[Items from a dataset]

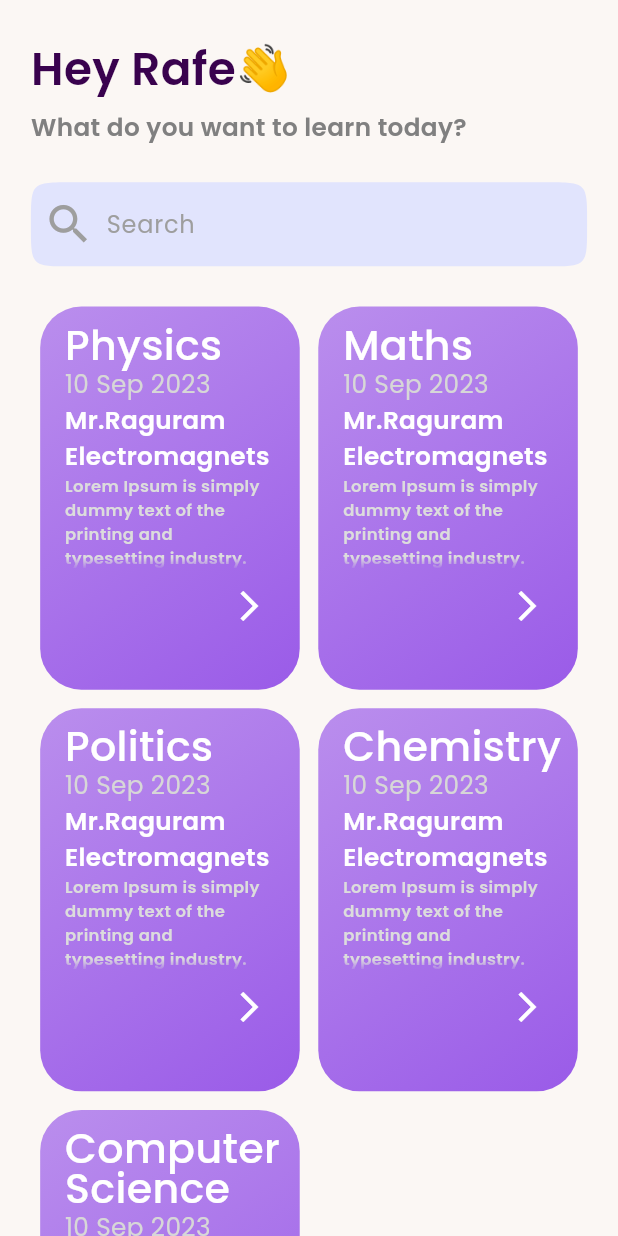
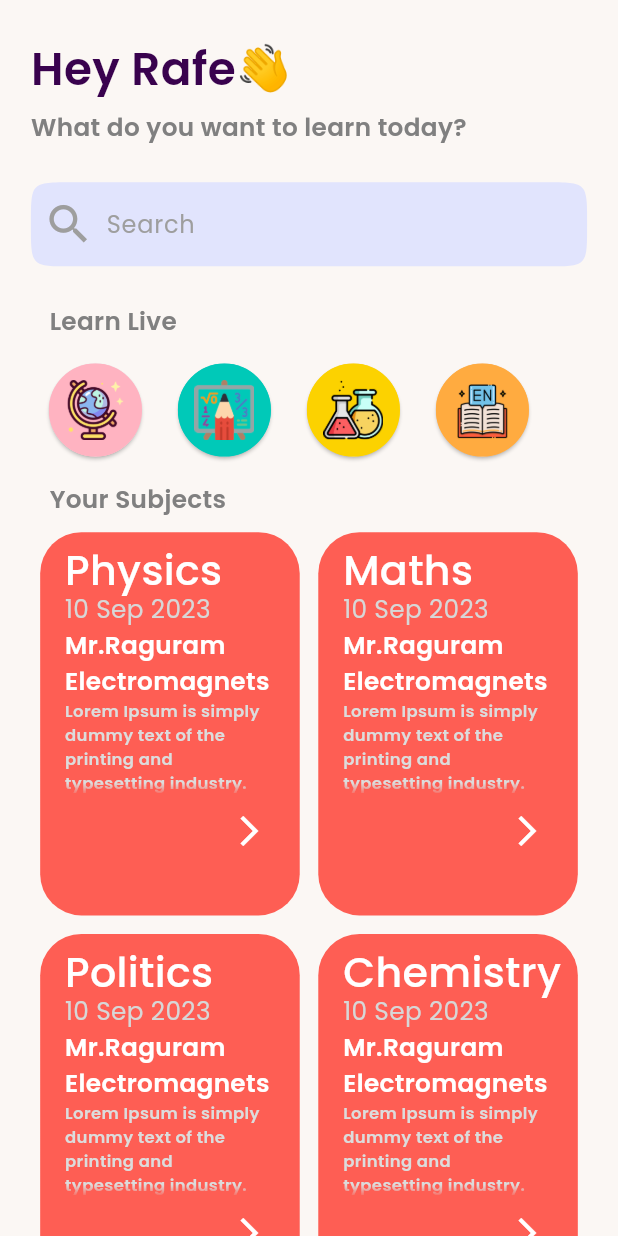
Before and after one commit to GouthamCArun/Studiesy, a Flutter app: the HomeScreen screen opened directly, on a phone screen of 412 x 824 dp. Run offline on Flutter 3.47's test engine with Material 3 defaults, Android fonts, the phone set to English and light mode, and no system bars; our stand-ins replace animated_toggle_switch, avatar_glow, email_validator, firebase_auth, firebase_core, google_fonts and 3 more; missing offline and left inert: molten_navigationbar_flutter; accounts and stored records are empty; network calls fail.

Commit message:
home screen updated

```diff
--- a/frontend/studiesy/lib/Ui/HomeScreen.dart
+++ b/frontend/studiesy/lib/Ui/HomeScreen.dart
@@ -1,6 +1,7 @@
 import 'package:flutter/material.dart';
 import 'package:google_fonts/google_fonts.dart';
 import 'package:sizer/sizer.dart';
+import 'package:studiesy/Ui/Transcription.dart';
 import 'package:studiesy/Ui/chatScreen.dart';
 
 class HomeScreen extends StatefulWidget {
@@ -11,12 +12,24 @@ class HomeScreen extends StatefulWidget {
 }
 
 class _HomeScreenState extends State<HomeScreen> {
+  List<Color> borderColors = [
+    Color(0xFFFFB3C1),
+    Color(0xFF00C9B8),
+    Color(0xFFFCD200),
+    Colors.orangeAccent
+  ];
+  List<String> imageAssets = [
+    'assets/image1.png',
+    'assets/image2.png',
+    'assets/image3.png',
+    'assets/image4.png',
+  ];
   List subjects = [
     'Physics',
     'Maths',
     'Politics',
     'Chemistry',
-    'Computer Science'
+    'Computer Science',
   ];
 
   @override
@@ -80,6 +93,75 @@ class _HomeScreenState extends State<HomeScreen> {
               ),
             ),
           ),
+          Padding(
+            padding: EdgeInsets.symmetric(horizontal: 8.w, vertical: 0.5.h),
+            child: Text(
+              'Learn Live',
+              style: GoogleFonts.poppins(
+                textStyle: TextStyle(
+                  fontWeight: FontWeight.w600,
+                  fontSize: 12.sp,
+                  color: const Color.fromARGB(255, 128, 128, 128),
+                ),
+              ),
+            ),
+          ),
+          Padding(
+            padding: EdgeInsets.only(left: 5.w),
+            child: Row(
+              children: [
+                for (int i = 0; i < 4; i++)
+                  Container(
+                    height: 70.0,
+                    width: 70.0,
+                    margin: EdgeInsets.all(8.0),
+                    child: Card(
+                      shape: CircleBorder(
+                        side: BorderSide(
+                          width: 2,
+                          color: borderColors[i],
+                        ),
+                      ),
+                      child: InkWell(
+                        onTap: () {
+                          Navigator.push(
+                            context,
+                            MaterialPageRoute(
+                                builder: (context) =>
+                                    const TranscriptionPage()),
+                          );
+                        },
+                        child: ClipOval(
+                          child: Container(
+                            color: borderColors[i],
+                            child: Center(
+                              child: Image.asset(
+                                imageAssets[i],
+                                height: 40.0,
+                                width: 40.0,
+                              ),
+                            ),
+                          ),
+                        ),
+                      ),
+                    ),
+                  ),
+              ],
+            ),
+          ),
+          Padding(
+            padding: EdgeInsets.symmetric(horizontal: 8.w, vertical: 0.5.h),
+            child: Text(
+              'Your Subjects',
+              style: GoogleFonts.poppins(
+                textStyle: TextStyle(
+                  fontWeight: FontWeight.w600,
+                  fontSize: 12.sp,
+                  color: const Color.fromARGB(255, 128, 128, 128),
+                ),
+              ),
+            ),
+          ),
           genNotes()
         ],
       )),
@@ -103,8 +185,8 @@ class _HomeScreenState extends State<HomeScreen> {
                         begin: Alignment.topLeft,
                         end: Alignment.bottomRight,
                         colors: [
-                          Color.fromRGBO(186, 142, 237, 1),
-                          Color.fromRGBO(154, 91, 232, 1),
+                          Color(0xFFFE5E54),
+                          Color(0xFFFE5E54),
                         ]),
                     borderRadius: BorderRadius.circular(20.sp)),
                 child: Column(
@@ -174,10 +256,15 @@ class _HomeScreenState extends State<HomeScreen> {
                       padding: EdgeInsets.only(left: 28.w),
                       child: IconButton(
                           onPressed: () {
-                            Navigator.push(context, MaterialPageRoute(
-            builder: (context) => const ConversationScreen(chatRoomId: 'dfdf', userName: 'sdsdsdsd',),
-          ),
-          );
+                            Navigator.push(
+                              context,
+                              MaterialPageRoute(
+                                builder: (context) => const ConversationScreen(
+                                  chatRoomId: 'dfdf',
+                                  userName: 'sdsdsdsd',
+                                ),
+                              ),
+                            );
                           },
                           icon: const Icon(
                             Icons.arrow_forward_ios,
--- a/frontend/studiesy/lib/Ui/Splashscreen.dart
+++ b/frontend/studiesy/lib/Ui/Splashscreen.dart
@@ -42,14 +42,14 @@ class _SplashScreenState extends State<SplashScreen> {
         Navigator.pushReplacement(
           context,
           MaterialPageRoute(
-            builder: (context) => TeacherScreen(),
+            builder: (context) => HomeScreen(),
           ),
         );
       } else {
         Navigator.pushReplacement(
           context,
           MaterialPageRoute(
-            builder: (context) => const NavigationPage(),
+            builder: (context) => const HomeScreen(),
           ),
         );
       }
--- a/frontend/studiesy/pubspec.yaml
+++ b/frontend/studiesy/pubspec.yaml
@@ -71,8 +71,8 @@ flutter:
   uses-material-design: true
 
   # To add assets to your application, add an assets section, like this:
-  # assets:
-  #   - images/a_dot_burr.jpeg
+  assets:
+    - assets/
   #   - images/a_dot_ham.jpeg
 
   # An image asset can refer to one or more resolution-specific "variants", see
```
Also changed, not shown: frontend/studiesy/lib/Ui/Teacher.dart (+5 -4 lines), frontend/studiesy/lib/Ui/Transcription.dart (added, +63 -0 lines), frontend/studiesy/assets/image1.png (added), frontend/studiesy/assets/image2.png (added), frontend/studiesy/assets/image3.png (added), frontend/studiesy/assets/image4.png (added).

■ Problem
Your answer must be the records above, word for word, with no pictures.

■ Answer area
Before and after one commit to GouthamCArun/Studiesy, a Flutter app: the HomeScreen screen opened directly, on a phone screen of 412 x 824 dp. Run offline on Flutter 3.47's test engine with Material 3 defaults, Android fonts, the phone set to English and light mode, and no system bars; our stand-ins replace animated_toggle_switch, avatar_glow, email_validator, firebase_auth, firebase_core, google_fonts and 3 more; missing offline and left inert: molten_navigationbar_flutter; accounts and stored records are empty; network calls fail.

Commit message:
home screen updated

```diff
--- a/frontend/studiesy/lib/Ui/HomeScreen.dart
+++ b/frontend/studiesy/lib/Ui/HomeScreen.dart
@@ -1,6 +1,7 @@
 import 'package:flutter/material.dart';
 import 'package:google_fonts/google_fonts.dart';
 import 'package:sizer/sizer.dart';
+import 'package:studiesy/Ui/Transcription.dart';
 import 'package:studiesy/Ui/chatScreen.dart';
 
 class HomeScreen extends StatefulWidget {
@@ -11,12 +12,24 @@ class HomeScreen extends StatefulWidget {
 }
 
 class _HomeScreenState extends State<HomeScreen> {
+  List<Color> borderColors = [
+    Color(0xFFFFB3C1),
+    Color(0xFF00C9B8),
+    Color(0xFFFCD200),
+    Colors.orangeAccent
+  ];
+  List<String> imageAssets = [
+    'assets/image1.png',
+    'assets/image2.png',
+    'assets/image3.png',
+    'assets/image4.png',
+  ];
   List subjects = [
     'Physics',
     'Maths',
     'Politics',
     'Chemistry',
-    'Computer Science'
+    'Computer Science',
   ];
 
   @override
@@ -80,6 +93,75 @@ class _HomeScreenState extends State<HomeScreen> {
               ),
             ),
           ),
+          Padding(
+            padding: EdgeInsets.symmetric(horizontal: 8.w, vertical: 0.5.h),
+            child: Text(
+              'Learn Live',
+              style: GoogleFonts.poppins(
+                textStyle: TextStyle(
+                  fontWeight: FontWeight.w600,
+                  fontSize: 12.sp,
+                  color: const Color.fromARGB(255, 128, 128, 128),
+                ),
+              ),
+            ),
+          ),
+          Padding(
+            padding: EdgeInsets.only(left: 5.w),
+            child: Row(
+              children: [
+                for (int i = 0; i < 4; i++)
+                  Container(
+                    height: 70.0,
+                    width: 70.0,
+                    margin: EdgeInsets.all(8.0),
+                    child: Card(
+                      shape: CircleBorder(
+                        side: BorderSide(
+                          width: 2,
+                          color: borderColors[i],
+                        ),
+                      ),
+                      child: InkWell(
+                        onTap: () {
+                          Navigator.push(
+                            context,
+                            MaterialPageRoute(
+                                builder: (context) =>
+                                    const TranscriptionPage()),
+                          );
+                        },
+                        child: ClipOval(
+                          child: Container(
+                            color: borderColors[i],
+                            child: Center(
+                              child: Image.asset(
+                                imageAssets[i],
+                                height: 40.0,
+                                width: 40.0,
+                              ),
+                            ),
+                          ),
+                        ),
+                      ),
+                    ),
+                  ),
+              ],
+            ),
+          ),
+          Padding(
+            padding: EdgeInsets.symmetric(horizontal: 8.w, vertical: 0.5.h),
+            child: Text(
+              'Your Subjects',
+              style: GoogleFonts.poppins(
+                textStyle: TextStyle(
+                  fontWeight: FontWeight.w600,
+                  fontSize: 12.sp,
+                  color: const Color.fromARGB(255, 128, 128, 128),
+                ),
+              ),
+            ),
+          ),
           genNotes()
         ],
       )),
@@ -103,8 +185,8 @@ class _HomeScreenState extends State<HomeScreen> {
                         begin: Alignment.topLeft,
                         end: Alignment.bottomRight,
                         colors: [
-                          Color.fromRGBO(186, 142, 237, 1),
-                          Color.fromRGBO(154, 91, 232, 1),
+                          Color(0xFFFE5E54),
+                          Color(0xFFFE5E54),
                         ]),
                     borderRadius: BorderRadius.circular(20.sp)),
                 child: Column(
@@ -174,10 +256,15 @@ class _HomeScreenState extends State<HomeScreen> {
                       padding: EdgeInsets.only(left: 28.w),
                       child: IconButton(
                           onPressed: () {
-                            Navigator.push(context, MaterialPageRoute(
-            builder: (context) => const ConversationScreen(chatRoomId: 'dfdf', userName: 'sdsdsdsd',),
-          ),
-          );
+                            Navigator.push(
+                              context,
+                              MaterialPageRoute(
+                                builder: (context) => const ConversationScreen(
+                                  chatRoomId: 'dfdf',
+                                  userName: 'sdsdsdsd',
+                                ),
+                              ),
+                            );
                           },
                           icon: const Icon(
                             Icons.arrow_forward_ios,
--- a/frontend/studiesy/lib/Ui/Splashscreen.dart
+++ b/frontend/studiesy/lib/Ui/Splashscreen.dart
@@ -42,14 +42,14 @@ class _SplashScreenState extends State<SplashScreen> {
         Navigator.pushReplacement(
           context,
           MaterialPageRoute(
-            builder: (context) => TeacherScreen(),
+            builder: (context) => HomeScreen(),
           ),
         );
       } else {
         Navigator.pushReplacement(
           context,
           MaterialPageRoute(
-            builder: (context) => const NavigationPage(),
+            builder: (context) => const HomeScreen(),
           ),
         );
       }
--- a/frontend/studiesy/pubspec.yaml
+++ b/frontend/studiesy/pubspec.yaml
@@ -71,8 +71,8 @@ flutter:
   uses-material-design: true
 
   # To add assets to your application, add an assets section, like this:
-  # assets:
-  #   - images/a_dot_burr.jpeg
+  assets:
+    - assets/
   #   - images/a_dot_ham.jpeg
 
   # An image asset can refer to one or more resolution-specific "variants", see
```
Also changed, not shown: frontend/studiesy/lib/Ui/Teacher.dart (+5 -4 lines), frontend/studiesy/lib/Ui/Transcription.dart (added, +63 -0 lines), frontend/studiesy/assets/image1.png (added), frontend/studiesy/assets/image2.png (added), frontend/studiesy/assets/image3.png (added), frontend/studiesy/assets/image4.png (added).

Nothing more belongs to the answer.